preview

Determining Whether there is a Presence of Anti-Semitism in William Shakespeare's The Merchant of Venice

Decent Essays
Determining Whether there is a Presence of Anti-Semitism in William Shakespeare's The Merchant of Venice

It is quite clear when reading The Merchant of Venice that there is a large focus on Shylock being a Jew. This is very prominent in his "I am a Jew" speech he, the Jewish moneylender, angry and betrayed, rails against the non-Jewish world which torments him. Antonio "hath disgraced me, and hindered me half a million, laughed at my losses, mocked at my gains, scorned my nation, thwarted my bargains, cooled my friends, heated mine enemies - and what's his reason? I am a Jew," he exclaims. Then comes the famous speech. "Hath not a Jew eyes? Hath not a Jew hands, organs, dimensions, senses, affections,
…show more content…
"If I do not love her I am a Jew," proclaims Benedick about Beatrice; meaning that if he does not love her he is a scoundrel. In "Macbeth," the witches intone "Liver of blaspheming Jew" as they pop another vile ingredient into their cauldron. Servants invite each other for drinks, stating that one who refuses the offer is "a Jew." Portia, in her impassioned speech about mercy: "The quality of mercy is not strained, / It droppeth as the gentle rain from heaven" changes her tune when it is her turn to be merciful. "Not so fast, Jew". to Shylock, as she relentlessly increases his punishment. This is a concrete example of why maybe Shylock is the way he is: "The villainy you teach me I will execute, and it shall go hard but I will better the instruction."

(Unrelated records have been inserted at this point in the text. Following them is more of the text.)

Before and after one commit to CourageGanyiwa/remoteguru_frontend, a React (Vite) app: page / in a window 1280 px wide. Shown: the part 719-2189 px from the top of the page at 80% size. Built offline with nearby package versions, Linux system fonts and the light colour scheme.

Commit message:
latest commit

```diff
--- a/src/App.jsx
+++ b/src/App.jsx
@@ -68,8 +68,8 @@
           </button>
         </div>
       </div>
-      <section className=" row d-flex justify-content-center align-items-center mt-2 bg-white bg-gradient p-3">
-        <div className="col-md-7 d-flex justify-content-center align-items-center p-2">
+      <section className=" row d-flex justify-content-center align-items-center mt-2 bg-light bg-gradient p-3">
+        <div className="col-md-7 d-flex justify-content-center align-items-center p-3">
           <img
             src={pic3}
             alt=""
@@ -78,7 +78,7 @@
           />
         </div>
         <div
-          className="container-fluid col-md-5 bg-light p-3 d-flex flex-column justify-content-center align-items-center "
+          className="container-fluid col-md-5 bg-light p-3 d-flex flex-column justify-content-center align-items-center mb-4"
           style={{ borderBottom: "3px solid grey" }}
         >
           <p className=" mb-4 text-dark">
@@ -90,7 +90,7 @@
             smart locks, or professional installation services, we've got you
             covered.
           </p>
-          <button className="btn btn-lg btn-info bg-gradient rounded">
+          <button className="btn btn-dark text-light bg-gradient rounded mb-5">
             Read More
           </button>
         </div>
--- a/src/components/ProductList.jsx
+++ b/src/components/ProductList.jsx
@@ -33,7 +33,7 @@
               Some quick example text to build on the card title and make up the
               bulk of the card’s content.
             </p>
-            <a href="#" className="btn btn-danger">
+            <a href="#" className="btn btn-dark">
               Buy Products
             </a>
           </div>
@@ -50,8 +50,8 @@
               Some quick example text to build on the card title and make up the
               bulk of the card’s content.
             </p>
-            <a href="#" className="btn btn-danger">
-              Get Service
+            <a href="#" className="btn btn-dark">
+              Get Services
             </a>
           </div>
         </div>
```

I would argue, despite the anti Semitic content of some of the scenes in this play, that the play is not solely anti Semitic or that Shakespeare is so. At first it may appear that Shakespeare is merely building the play up to show a cantankerous Jew who receives his comeuppance, however Antonio, the merchant of Venice, is shown to be a hard-hearted man who curses Jews and spits upon their coats. When he is forced to ask Shylock for a loan, not only does he refuse to apologise for this behaviour, but also he actually says, "I am like to call thee so again, to spit on thee again, to spurn
    Get Access